Aboriginal Culture

Indigenous history and culture has played an important part in the development of Brisbane city and its suburbs.

Earliest historical records confirm the Brisbane area was well-inhabited by the Turrbal people before European settlement. In fact, they named the land where central Brisbane sits as Meanjin, or spike.

Surveyor General John Oxley noted, in 1824, a large population of Turrbal people along the present-day sites of the Wesley Hospital, Regatta Hotel and Coronation Drive due to the presence of water. This dense inhabitation no doubt encouraged European settlement of the area in 1825.

A snapshot of Turrbal history suggests the various pathways (Aboriginal tracks), in existence since the Dreamtime, formed the basis of road infrastructure around Brisbane today. Examples of these included Waterworks Rd and the Old Northern Rd.  Waterworks Rd, for example, was built on a Turrbal pathway leading to Mt Coot-tha – a place of the honey-bee Dreaming.  The Old Northern Rd pathway led to the triennial Bunya feast of the neighbouring tribe, the Wakka Wakka.

Today, Aboriginal culture is enshrined in the city’s historical art trails, exhibitions and place names.

As you travel through Brisbane, you will encounter suburbs bearing intriguing Aboriginal names. Among them are Indooroopilly (gully of running water), Bellbowrie (place of the flowering gums), Coorparoo (a ground dove), Enoggera (corroboree place), Yeerongpilly (rain coming), Wooloowin (fish), Nudgee (green frog), Woolloongabba (whirling water) and Wynnum (breadfruit tree), to name but a few.

One of the first indigenous organisations started in West End, originally known as Kurilpa, with Musgrave Park as one of the most well-known meeting grounds.  The National Aboriginal Islander Day of Celebration (NAIDOC) is held in the park each year, as is the Greek Festival – Paniyiri.

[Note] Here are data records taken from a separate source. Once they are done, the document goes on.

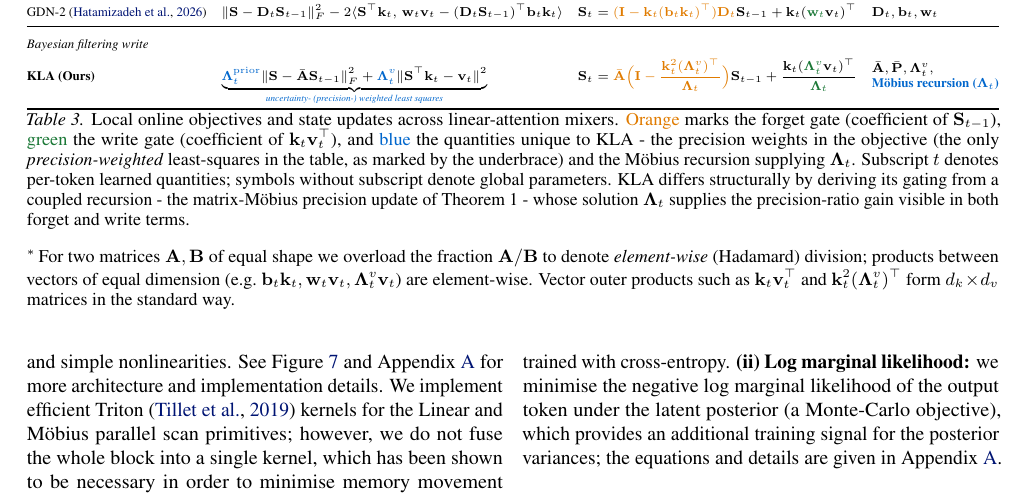
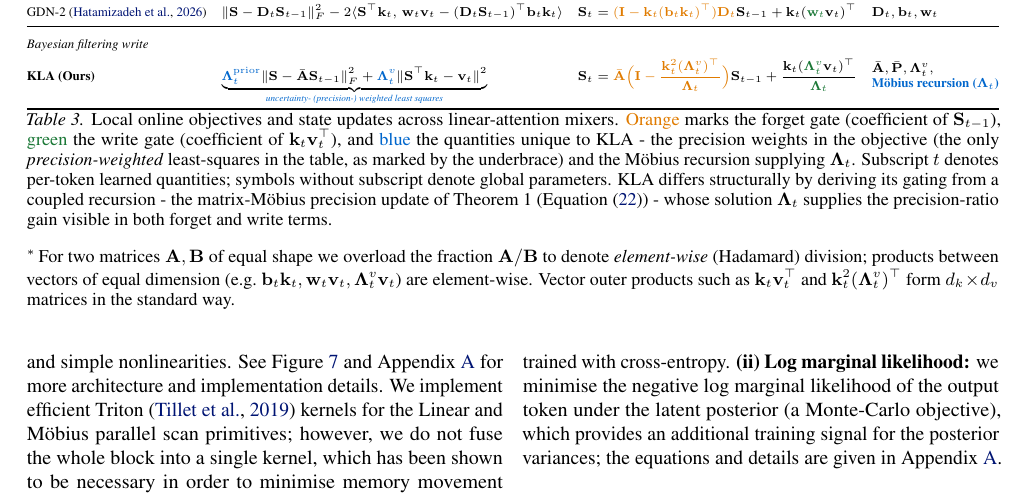
Before and after one commit to vaisakh-shaj/icml_arxiv2026, a LaTeX paper (gauss_icml2026.tex): part of page 8 of 35, cut so that both start at the same text. Compiled offline with pdfLaTeX.

Commit message:
Table 3 caption: point matrix-Mobius update to Eq (kla-prec-mat)

```diff
--- a/gauss_icml2026.tex
+++ b/gauss_icml2026.tex
@@ -820,7 +820,7 @@ GDN-2~\citep{hatamizadeh2026gated} & $\|\mathbf{S}-\mathbf{D}_t\mathbf{S}_{t-1}\
 \bottomrule
 \end{tabular}%
 }
-\caption{Local online objectives and state updates across linear-attention mixers. \fg{Orange} marks the forget gate (coefficient of $\mathbf{S}_{t-1}$), \wg{green} the write gate (coefficient of $\mathbf{k}_t\mathbf{v}_t^\top$), and \kl{blue} the quantities unique to KLA - the precision weights in the objective (the only \emph{precision-weighted} least-squares in the table, as marked by the underbrace) and the M\"obius recursion supplying $\bm{\Lambda}_t$. Subscript $t$ denotes per-token learned quantities; symbols without subscript denote global parameters. KLA differs structurally by deriving its gating from a coupled recursion - the matrix-M\"obius precision update of Theorem~1 - whose solution $\bm{\Lambda}_t$ supplies the precision-ratio gain visible in both forget and write terms.}
+\caption{Local online objectives and state updates across linear-attention mixers. \fg{Orange} marks the forget gate (coefficient of $\mathbf{S}_{t-1}$), \wg{green} the write gate (coefficient of $\mathbf{k}_t\mathbf{v}_t^\top$), and \kl{blue} the quantities unique to KLA - the precision weights in the objective (the only \emph{precision-weighted} least-squares in the table, as marked by the underbrace) and the M\"obius recursion supplying $\bm{\Lambda}_t$. Subscript $t$ denotes per-token learned quantities; symbols without subscript denote global parameters. KLA differs structurally by deriving its gating from a coupled recursion - the matrix-M\"obius precision update of Theorem~1 (\cref{eq:kla-prec-mat}) - whose solution $\bm{\Lambda}_t$ supplies the precision-ratio gain visible in both forget and write terms.}
 \label{tab:online-learning}
 \vspace{2pt}
 \begin{minipage}{\textwidth}
```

Another important site is the Mt Coot-tha Aboriginal Art Trail where indigenous art is displayed in its natural setting, and you can see how it is used as a way of mapping the land and passing on cultural information. In addition, a significant number of organisations and historical groups are showcasing Aboriginal culture and its importance to Brisbane.